**Work order:** Return each line of the listing exactly, though without its images.

**Supplied information:**
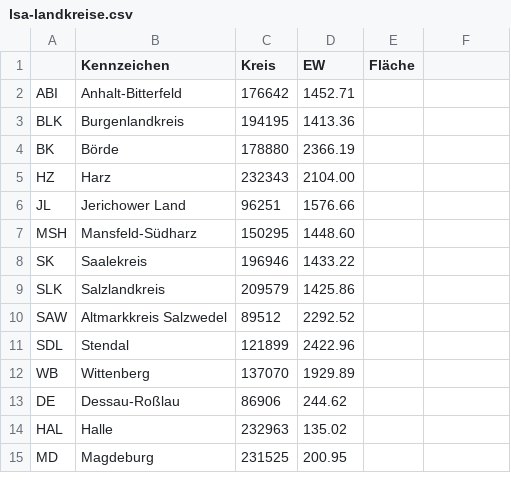
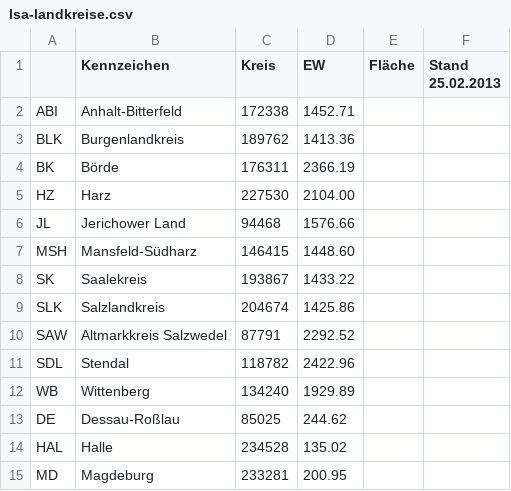
Before and after one commit to PiratenLSA/piratenmap, a CSV file: data/lsa-landkreise.csv, drawn as a sheet.

```diff
--- a/data/lsa-landkreise.csv
+++ b/data/lsa-landkreise.csv
@@ -1,15 +1,15 @@
-;Kennzeichen;Kreis;EW;Fläche
-ABI;Anhalt-Bitterfeld;176642;1452.71
-BLK;Burgenlandkreis;194195;1413.36
-BK;Börde;178880;2366.19
-HZ;Harz;232343;2104.00
-JL;Jerichower Land;96251;1576.66
-MSH;Mansfeld-Südharz;150295;1448.60
-SK;Saalekreis;196946;1433.22
-SLK;Salzlandkreis;209579;1425.86
-SAW;Altmarkkreis Salzwedel;89512;2292.52
-SDL;Stendal;121899;2422.96
-WB;Wittenberg;137070;1929.89
-DE;Dessau-Roßlau;86906;244.62
-HAL;Halle;232963;135.02
-MD;Magdeburg;231525;200.95
+;Kennzeichen;Kreis;EW;Fläche;Stand 25.02.2013
+ABI;Anhalt-Bitterfeld;172338;1452.71;;
+BLK;Burgenlandkreis;189762;1413.36;;
+BK;Börde;176311;2366.19;;
+HZ;Harz;227530;2104.00;;
+JL;Jerichower Land;94468;1576.66;;
+MSH;Mansfeld-Südharz;146415;1448.60;;
+SK;Saalekreis;193867;1433.22;;
+SLK;Salzlandkreis;204674;1425.86;;
+SAW;Altmarkkreis Salzwedel;87791;2292.52;;
+SDL;Stendal;118782;2422.96;;
+WB;Wittenberg;134240;1929.89;;
+DE;Dessau-Roßlau;85025;244.62;;
+HAL;Halle;234528;135.02;;
+MD;Magdeburg;233281;200.95;;
```
Also changed, not shown: 2 other files.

**Response to the exercise:**
Before and after one commit to PiratenLSA/piratenmap, a CSV file: data/lsa-landkreise.csv, drawn as a sheet.

```diff
--- a/data/lsa-landkreise.csv
+++ b/data/lsa-landkreise.csv
@@ -1,15 +1,15 @@
-;Kennzeichen;Kreis;EW;Fläche
-ABI;Anhalt-Bitterfeld;176642;1452.71
-BLK;Burgenlandkreis;194195;1413.36
-BK;Börde;178880;2366.19
-HZ;Harz;232343;2104.00
-JL;Jerichower Land;96251;1576.66
-MSH;Mansfeld-Südharz;150295;1448.60
-SK;Saalekreis;196946;1433.22
-SLK;Salzlandkreis;209579;1425.86
-SAW;Altmarkkreis Salzwedel;89512;2292.52
-SDL;Stendal;121899;2422.96
-WB;Wittenberg;137070;1929.89
-DE;Dessau-Roßlau;86906;244.62
-HAL;Halle;232963;135.02
-MD;Magdeburg;231525;200.95
+;Kennzeichen;Kreis;EW;Fläche;Stand 25.02.2013
+ABI;Anhalt-Bitterfeld;172338;1452.71;;
+BLK;Burgenlandkreis;189762;1413.36;;
+BK;Börde;176311;2366.19;;
+HZ;Harz;227530;2104.00;;
+JL;Jerichower Land;94468;1576.66;;
+MSH;Mansfeld-Südharz;146415;1448.60;;
+SK;Saalekreis;193867;1433.22;;
+SLK;Salzlandkreis;204674;1425.86;;
+SAW;Altmarkkreis Salzwedel;87791;2292.52;;
+SDL;Stendal;118782;2422.96;;
+WB;Wittenberg;134240;1929.89;;
+DE;Dessau-Roßlau;85025;244.62;;
+HAL;Halle;234528;135.02;;
+MD;Magdeburg;233281;200.95;;
```
Also changed, not shown: 2 other files.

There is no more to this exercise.